Seiche Sanders' portraitSummer is festival season, and there’s nothing I love more than a good festival. Unfortunately, there’s nothing I hate more than using one of the requisite portable toilets — toilets also frequented by hundreds of other festival-goers.

As if the experience isn’t unpleasant enough, nobody washes their hands after using the “facilities.” In fact, seldom is there access to hand-washing stations.

While I carry a healthy stock of hand-sanitizing wipes in my purse for just such occasions, I’d venture to guess few others do.

So I was pleasantly surprised to find hand-sanitizer dispensers adorning the walls of porta-potties at a recent festival. These dispensers are also becoming common — at least in some U.S. cities — in gas stations and in the produce departments of grocery stores.
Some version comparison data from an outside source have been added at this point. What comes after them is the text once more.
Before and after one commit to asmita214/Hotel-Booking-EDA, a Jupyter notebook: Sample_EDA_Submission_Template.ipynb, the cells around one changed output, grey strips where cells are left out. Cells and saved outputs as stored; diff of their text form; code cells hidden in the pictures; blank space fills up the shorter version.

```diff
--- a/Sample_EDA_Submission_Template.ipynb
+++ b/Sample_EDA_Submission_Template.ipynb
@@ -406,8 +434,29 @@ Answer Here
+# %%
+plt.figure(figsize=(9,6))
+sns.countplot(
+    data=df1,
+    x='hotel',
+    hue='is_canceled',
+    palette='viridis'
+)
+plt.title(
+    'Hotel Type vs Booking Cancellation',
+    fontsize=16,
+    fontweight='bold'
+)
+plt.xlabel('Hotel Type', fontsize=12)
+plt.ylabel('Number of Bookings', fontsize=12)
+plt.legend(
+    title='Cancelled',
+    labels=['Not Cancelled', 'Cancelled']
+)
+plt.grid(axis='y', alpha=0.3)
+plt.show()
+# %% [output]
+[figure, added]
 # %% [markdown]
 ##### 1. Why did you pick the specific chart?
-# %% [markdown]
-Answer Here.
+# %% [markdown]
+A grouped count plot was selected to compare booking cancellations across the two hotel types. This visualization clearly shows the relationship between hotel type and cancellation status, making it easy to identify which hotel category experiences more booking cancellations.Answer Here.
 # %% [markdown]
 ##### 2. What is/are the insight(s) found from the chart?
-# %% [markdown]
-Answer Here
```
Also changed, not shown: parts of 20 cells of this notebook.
I came down with a cold not long after the festival, but I wasn’t quick to blame outdoor toilets after reading Becky Mollenkamp’s article on germ warfare (“This Means War”). Mollenkamp’s article is full of compelling statistics that distributors can rattle off when educating customers about the costs associated with illness-causing germs. She also cites some noteworthy findings you may not have heard before, such as that the average desk has 400 times more germs than the average toilet seat. Portable toilets were found to be cleaner than shopping cart handles!
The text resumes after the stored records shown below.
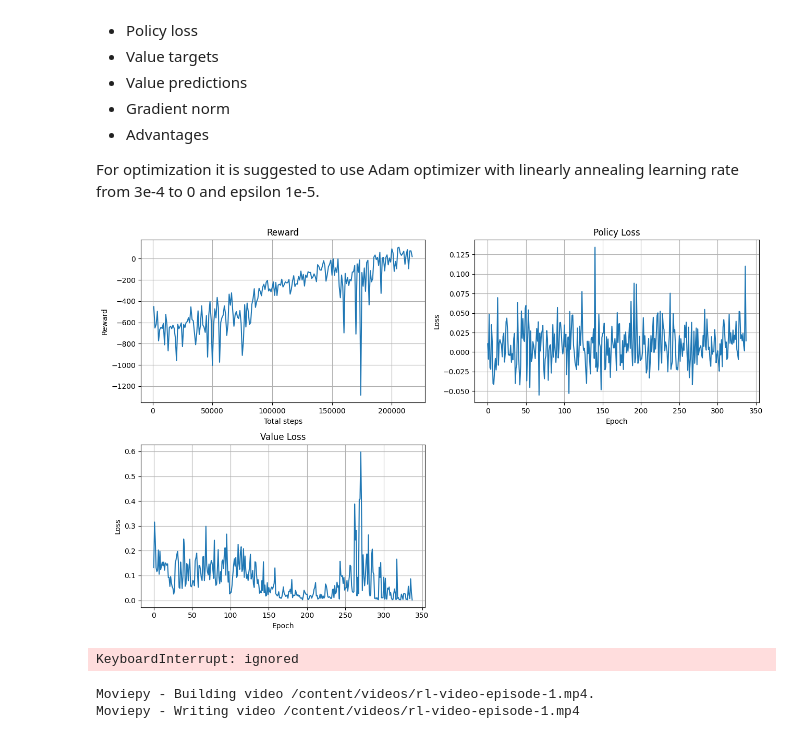
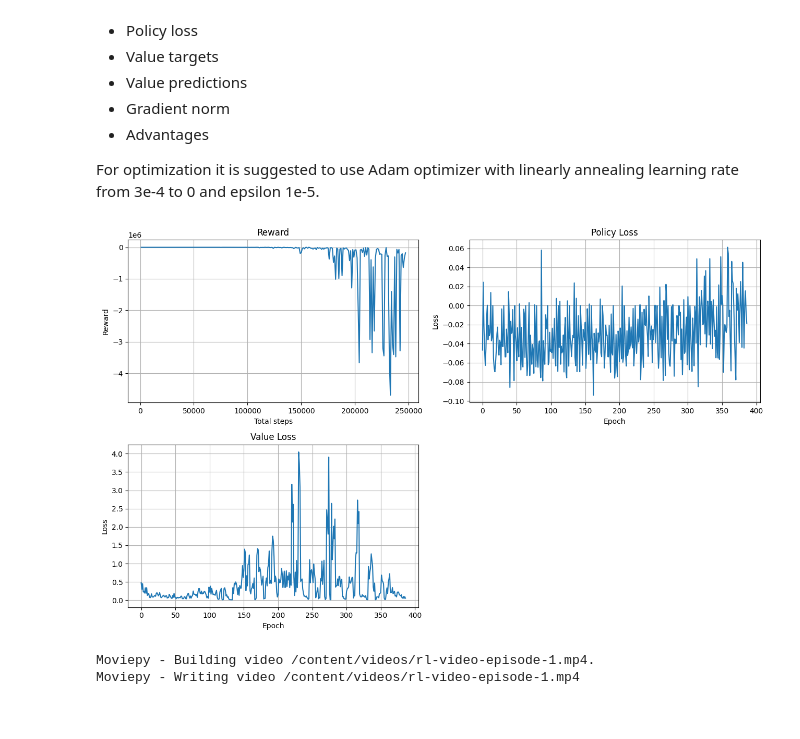
Before and after one commit to fuushyn/RL, a Jupyter notebook: ppo-half-cheetah.ipynb, the cells around one changed output. Cells and saved outputs as stored; diff of their text form; code cells hidden in the pictures.

```diff
--- a/ppo-half-cheetah.ipynb
+++ b/ppo-half-cheetah.ipynb
@@ -78,7 +94,7 @@ class Summaries(gym.Wrapper):
 
     def step(self, action):
         obs, rew, terminated, truncated, info = self.env.step(action)
-        rew = min(100, max(rew, -10))
+        # rew = min(100, max(rew, -10))
         self.current_reward += rew
         self.current_len += 1
         self.current_step_var += 1
@@ -96,18 +112,6 @@ class Summaries(gym.Wrapper):
         self.current_len = 0
 
         return self.env.reset(**kwargs)
-
-
-
-class ClipReward(gym.RewardWrapper):
-    def __init__(self, env, min_reward, max_reward):
-        super().__init__(env)
-        self.min_reward = min_reward
-        self.max_reward = max_reward
-        self._reward_range = (min_reward, max_reward)
-
-    def reward(self, reward):
-        return np.clip(reward, self.min_reward, self.max_reward)
 # %% [markdown]
 The normalization wrapper will subtract running mean from observations and rewards and divide
 the resulting quantities by the  running variances.
@@ -276,7 +251,6 @@ from torch.distributions.multivariate_normal import MultivariateNormal
 class Policy:
     def __init__(self, model):
         self.model = model
-        self.model.to(device)
 
     def act(self, inputs, training=False):
         inputs = torch.tensor(inputs)
@@ -288,13 +262,7 @@ class Policy:
 
         # < insert your code here >
         means, std = self.model.get_policy(inputs)
-        # covar_matrix = torch.stack(list(map(lambda x: torch.diag(x), var)))
-        # normal_distr = MultivariateNormal(means, covar_matrix)
-
-        # actions = normal_distr.sample()
-        # log_probs = normal_distr.log_prob(actions)
-
-        probs = Normal(means, var)
+        probs = Normal(means, std)
         actions = probs.sample()
         log_probs = probs.log_prob(actions).sum(-1)
 
@@ -649,7 +614,7 @@ class NormalizeAdvantages:
         std_dev = np.std(adv)
 
         # Normalize the vector
-        norm_adv = (adv - mean) / std_dev
+        norm_adv = (adv - mean) / (std_dev+0.0001)
         trajectory['advantages'] = norm_adv
         return trajectory
 # %% [markdown]
@@ -848,15 +821,19 @@ from IPython.display import clear_output
 from matplotlib import pyplot as plt
 # %%
 
-optimizer_v = torch.optim.Adam(policy.model.value_model.parameters(), lr = 1e-3, eps=1e-5)
-optimizer_p = torch.optim.Adam(policy.model.policy_model.parameters(), lr = 3e-4, eps=1e-5)
+# optimizer_v = torch.optim.Adam(policy.model.value_model.parameters(), lr = 1e-3, eps=1e-5)
+# optimizer_p = torch.optim.Adam(policy.model.policy_model.parameters(), lr = 3e-4, eps=1e-5)
+
+opt = torch.optim.Adam(policy.model.parameters(), lr = 3e-4, eps=1e-5)
 epochs = 250000
 
 lr_mult = lambda epoch: (1 - (epoch/epochs))
-sched_v = torch.optim.lr_scheduler.LambdaLR(optimizer_v, lr_mult)
-sched_p = torch.optim.lr_scheduler.LambdaLR(optimizer_p, lr_mult)
+# sched_v = torch.optim.lr_scheduler.LambdaLR(optimizer_v, lr_mult)
+# sched_p = torch.optim.lr_scheduler.LambdaLR(optimizer_p, lr_mult)
+sched = torch.optim.lr_scheduler.LambdaLR(opt, lr_mult)
 
-ppo = PPO(policy, optimizer_p = optimizer_p, optimizer_v = optimizer_v)
+# ppo = PPO(policy, optimizer_p = optimizer_p, optimizer_v = optimizer_v)
+ppo = PPO(policy, opt)
 
 policy_losses = []
 value_losses = []
@@ -865,8 +842,9 @@ for epoch in tqdm(range(epochs)):
     trajectory = runner.get_next()
 
     policy_loss, value_loss= ppo.step(trajectory)  # Get the losses
-    sched_p.step()
-    sched_v.step()
+    # sched_p.step()
+    # sched_v.step()
+    sched.step()
 
     if (epoch + 1) % 100 == 0:
         clear_output(True)
@@ -878,35 +856,34 @@ for epoch in tqdm(range(epochs)):
 
         if rewards.size > 0:
             plt.figure(figsize=(13,8))
 
             plt.subplot(2,2, 1)
             plt.plot(rewards[:, 0], rewards[:, 1], label="episode rewards")
             plt.title("Reward")
             plt.xlabel("Total steps")
             plt.ylabel("Reward")
             plt.grid()
 
             # Plot policy loss
             plt.subplot(2, 2, 2)
             plt.plot(policy_losses)
             plt.title("Policy Loss")
             plt.xlabel("Epoch")
             plt.ylabel("Loss")
             plt.grid()
 
             # Plot value loss
             plt.subplot(2, 2, 3)
             plt.plot(value_losses)
             plt.title("Value Loss")
             plt.xlabel("Epoch")
             plt.ylabel("Loss")
             plt.grid()
 
             plt.tight_layout()
             plt.show()
 # %% [output]
-[figure, old version]
+[figure, new version]
-KeyboardInterrupt: ignored
 # %%
 env = gym.wrappers.RecordVideo(gym.make("HalfCheetah-v4", render_mode="rgb_array"), video_folder="./videos", episode_trigger=lambda episode_number: True)
 for i in range(10):
```
Also changed, not shown: parts of 9 cells of this notebook.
Similarly, an unusually high number of hepatitis A cases have been reported in Boston this year. The virus, which is spread by hand-to-mouth contact or eating or drinking contaminated food, could easily be wiped out if people simply washed their hands. See Newsworthy for the full story.
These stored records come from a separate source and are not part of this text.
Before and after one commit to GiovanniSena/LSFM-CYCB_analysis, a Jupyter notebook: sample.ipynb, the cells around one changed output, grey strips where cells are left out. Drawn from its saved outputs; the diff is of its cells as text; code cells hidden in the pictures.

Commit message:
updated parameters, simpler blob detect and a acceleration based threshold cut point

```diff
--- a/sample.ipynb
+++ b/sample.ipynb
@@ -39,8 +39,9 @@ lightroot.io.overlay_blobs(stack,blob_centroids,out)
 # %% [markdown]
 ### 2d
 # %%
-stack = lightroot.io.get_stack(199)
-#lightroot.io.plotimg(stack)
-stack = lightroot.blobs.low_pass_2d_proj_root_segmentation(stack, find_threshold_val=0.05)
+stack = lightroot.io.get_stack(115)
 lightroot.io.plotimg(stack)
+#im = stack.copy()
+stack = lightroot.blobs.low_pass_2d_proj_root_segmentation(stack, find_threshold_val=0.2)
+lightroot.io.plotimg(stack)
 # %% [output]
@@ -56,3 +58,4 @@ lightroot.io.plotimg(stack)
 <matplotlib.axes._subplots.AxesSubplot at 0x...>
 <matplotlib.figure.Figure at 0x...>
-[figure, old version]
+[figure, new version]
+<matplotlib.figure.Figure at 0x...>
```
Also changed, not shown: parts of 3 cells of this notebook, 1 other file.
Jan/san distributors know that improving health and sanitation — a noble cause in itself — is also their bread and butter. But while health and cleanliness concerns frame what distributors do for a living, customers need constant enlightenment. Their health — and the general public’s — depends on it.